→ Requirement: Report how many lines in the records hold the string "with"; give the number and nothing else.

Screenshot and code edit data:
● ● ● ● ●
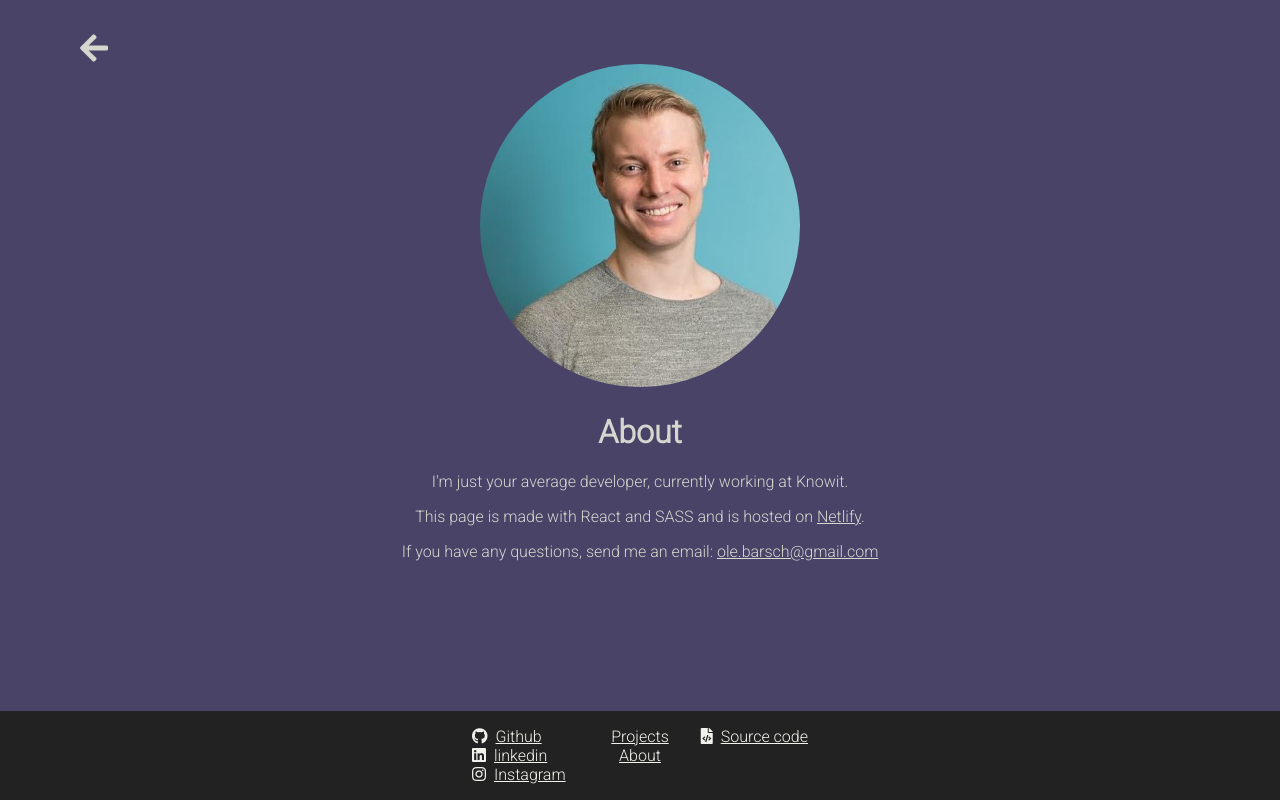
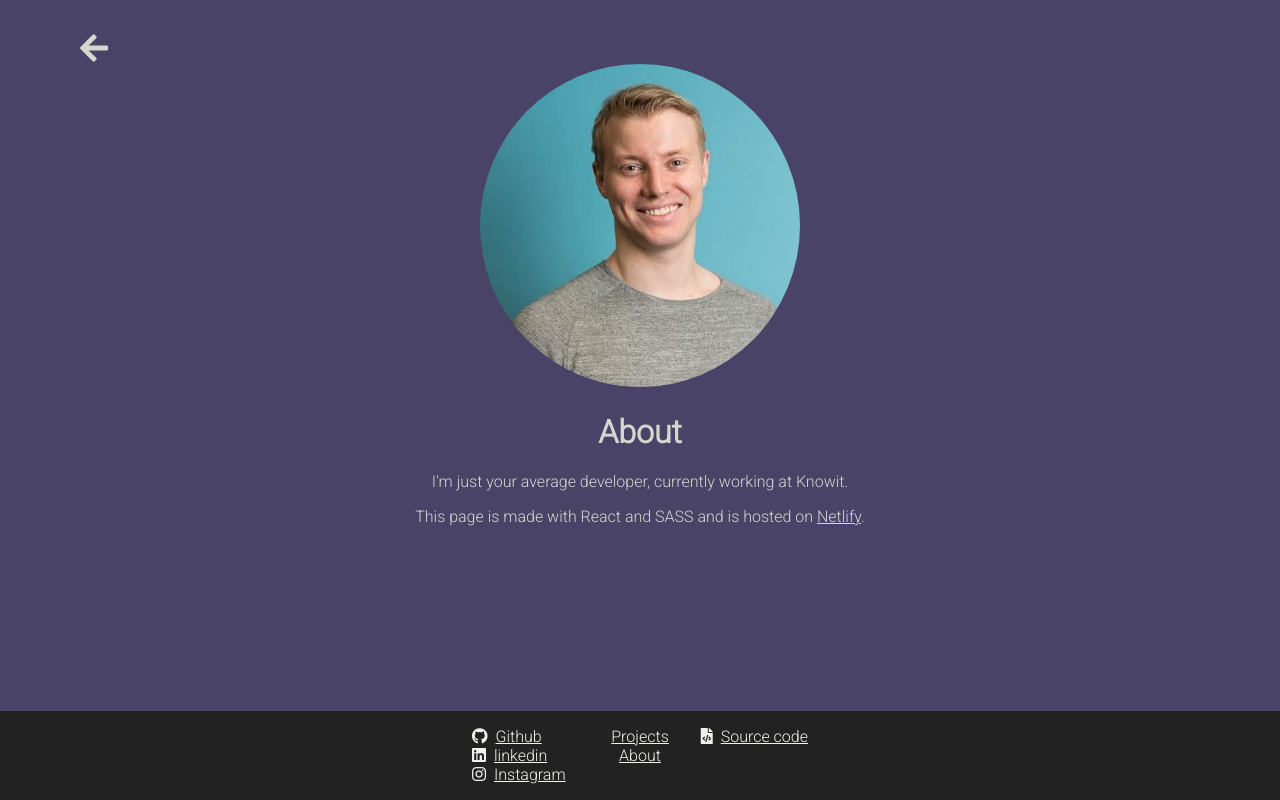
Before and after one commit to oleob/olebars.ch---react, a React (Create React App) app: page /about in a window 1280 px wide. Built offline with nearby package versions, Linux system fonts and the light colour scheme.

Commit message:
Update About.jsx

```diff
--- a/src/containers/About/About.jsx
+++ b/src/containers/About/About.jsx
@@ -11,10 +11,6 @@ const About = () => (
       This page is made with React and SASS and is hosted on{' '}
       <a href="http://netlify.com">Netlify</a>.
     </p>
-    <p>
-      If you have any questions, send me an email:{' '}
-      <a href="mailto:ole.barsch@gmail.com">ole.barsch@gmail.com</a>
-    </p>
   </div>
 );
 
```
● ● ● ● ●
→ Finished exercise: 2